Of course, a lot of that physical aspect gets lost in the transition to taiko-themed video game Taiko no Tatsujin, right?

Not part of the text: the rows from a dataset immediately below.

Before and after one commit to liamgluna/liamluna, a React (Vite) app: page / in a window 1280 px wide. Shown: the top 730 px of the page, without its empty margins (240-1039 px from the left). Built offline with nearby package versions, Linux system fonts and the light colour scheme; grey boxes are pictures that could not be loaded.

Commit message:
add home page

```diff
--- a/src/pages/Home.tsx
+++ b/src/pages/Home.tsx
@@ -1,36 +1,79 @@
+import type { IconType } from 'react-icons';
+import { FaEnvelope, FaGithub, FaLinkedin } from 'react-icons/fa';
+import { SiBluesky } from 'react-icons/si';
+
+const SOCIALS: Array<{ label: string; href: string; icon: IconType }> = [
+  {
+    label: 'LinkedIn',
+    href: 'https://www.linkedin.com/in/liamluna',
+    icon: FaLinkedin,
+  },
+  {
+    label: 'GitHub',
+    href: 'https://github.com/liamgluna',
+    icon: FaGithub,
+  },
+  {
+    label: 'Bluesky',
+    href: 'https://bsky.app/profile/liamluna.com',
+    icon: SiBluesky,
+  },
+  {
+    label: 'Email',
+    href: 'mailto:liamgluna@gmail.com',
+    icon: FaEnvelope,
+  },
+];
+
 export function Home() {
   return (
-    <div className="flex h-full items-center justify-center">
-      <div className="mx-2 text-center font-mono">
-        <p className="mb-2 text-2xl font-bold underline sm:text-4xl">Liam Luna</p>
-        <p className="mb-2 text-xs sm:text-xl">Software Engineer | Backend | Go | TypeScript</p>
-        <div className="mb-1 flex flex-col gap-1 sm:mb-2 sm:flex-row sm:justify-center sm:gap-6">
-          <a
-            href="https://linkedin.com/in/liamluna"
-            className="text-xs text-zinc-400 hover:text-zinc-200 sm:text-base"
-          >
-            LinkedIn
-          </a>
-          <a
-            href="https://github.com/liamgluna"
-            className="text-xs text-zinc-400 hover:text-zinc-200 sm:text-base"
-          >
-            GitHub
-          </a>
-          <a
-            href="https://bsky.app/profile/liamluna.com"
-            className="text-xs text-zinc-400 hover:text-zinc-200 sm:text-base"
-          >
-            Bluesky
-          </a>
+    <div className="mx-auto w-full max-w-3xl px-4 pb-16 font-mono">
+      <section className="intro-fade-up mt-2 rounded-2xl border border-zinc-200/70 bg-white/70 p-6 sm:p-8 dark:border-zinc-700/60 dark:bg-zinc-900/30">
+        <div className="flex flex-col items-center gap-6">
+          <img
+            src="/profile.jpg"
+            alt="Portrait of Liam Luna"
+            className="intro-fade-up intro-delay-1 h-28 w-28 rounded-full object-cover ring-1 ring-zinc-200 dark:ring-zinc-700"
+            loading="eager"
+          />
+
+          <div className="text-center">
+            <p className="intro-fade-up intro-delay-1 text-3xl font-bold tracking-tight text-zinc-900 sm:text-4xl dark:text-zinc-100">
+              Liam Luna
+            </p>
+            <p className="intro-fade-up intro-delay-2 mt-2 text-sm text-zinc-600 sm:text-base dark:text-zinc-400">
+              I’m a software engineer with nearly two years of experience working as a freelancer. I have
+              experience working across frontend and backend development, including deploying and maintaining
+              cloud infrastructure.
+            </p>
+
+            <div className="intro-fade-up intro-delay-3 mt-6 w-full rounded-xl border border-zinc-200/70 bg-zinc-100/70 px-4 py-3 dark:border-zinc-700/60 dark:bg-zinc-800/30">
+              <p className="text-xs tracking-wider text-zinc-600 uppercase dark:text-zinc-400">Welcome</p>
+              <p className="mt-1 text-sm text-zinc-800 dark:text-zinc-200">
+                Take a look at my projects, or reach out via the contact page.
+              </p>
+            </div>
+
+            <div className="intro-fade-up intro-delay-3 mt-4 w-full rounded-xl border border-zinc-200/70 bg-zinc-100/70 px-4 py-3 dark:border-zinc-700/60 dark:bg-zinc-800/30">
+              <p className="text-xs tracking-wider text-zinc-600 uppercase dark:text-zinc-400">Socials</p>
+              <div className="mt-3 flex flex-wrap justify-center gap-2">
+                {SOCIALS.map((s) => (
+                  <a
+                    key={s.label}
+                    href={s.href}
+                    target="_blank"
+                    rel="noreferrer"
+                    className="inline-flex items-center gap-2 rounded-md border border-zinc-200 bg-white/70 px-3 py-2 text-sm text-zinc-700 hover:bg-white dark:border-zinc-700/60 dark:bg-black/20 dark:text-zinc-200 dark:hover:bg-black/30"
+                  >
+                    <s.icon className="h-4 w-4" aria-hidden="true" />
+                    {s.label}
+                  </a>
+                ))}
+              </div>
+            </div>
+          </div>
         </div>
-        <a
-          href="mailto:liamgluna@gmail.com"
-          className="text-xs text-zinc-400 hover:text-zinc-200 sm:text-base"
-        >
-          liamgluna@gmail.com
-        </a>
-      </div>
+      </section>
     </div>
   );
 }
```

Well, that may be the case for most gamers, but it’s definitely not for the guy in this video, as he dances, poses, and mugs for the camera like mad on his way to a high score.
Drumming game Taiko no Tatsujin has become something of a poster child for Japanese video arcades over the years, with pretty much every piece of movie or TV footage which shows a Japanese game centre including shots of either smiling schoolgirls or wildly flailing pros thumping away on one of the game’s giant plastic taiko drums in time with the cutesy on-screen icons and J-pop beats.
Up until now, diehard fans of the series had to make do with flimsy miniature drum controllers for their phones and games consoles whenever they couldn’t make it to an actual arcade to challenge their top scores, but peripheral maker Hori has just unveiled the ultimate home taiko experience in the form of the Taiko no Tatsujin Controller Pro – an enormous drum controller being rolled out for the launch of upcoming Wii and Wii U title Taiko no Tatsujin: Tokumori!
Sure, you’ve all heard of Dance Dance Revolution (affectionately called DDR by stomp dancing fans everywhere). But how about Taiko no Tatsujin? Translated as “Drum Master,” this arcade game gives players a faux taiko drum to bang out a predetermined rhythm, doling out points for perfect on-time hits. It’s been around in Japan since 2001, but there seems to be no shortage of amazing drummers turning up in game centers across Japan. The photo above, showing two enthusiastic taiko drummers playing the game with movements that are the equivalent of using that extra bar to launch yourself in the air while playing DDR, surfaced on Twitter just this week…which got us thinking, how many other crazy drummers have been spotted in Japanese game centers?
The taiko drum simulating rhythm game Taiko No Tatsujin has been a hit in game centers and home living rooms for quite some time now. Even the iOS app has fared well, currently standing as the 25th top grossing application on the Japanese App Store.
Still, playing it on a touch screen doesn’t quite match the experience of using a physical drum and sticks. You’d probably be too afraid of screwing up the screen by wailing on it too hard. That’s why Bandai will be releasing a Taiko No Tatsujin drum controller for use with Apple devices.
Walk into any amusement center with video game cabinets and you’re bound to run into a Taiko No Tatsujin machine, almost always with people young and old whacking away at it.
It’s a taiko (traditional Japanese drum) simulator rhythm game where you play J-Pop, classical or video game theme songs in the medium of taiko by hitting the drum in time with the various symbols that scroll by.
But for one guy playing at the Oni (demon) level of difficulty, it’s a brutal yet beautiful assault on the drums leaving spectators dazzled as they watched from a safe distance of about three meters.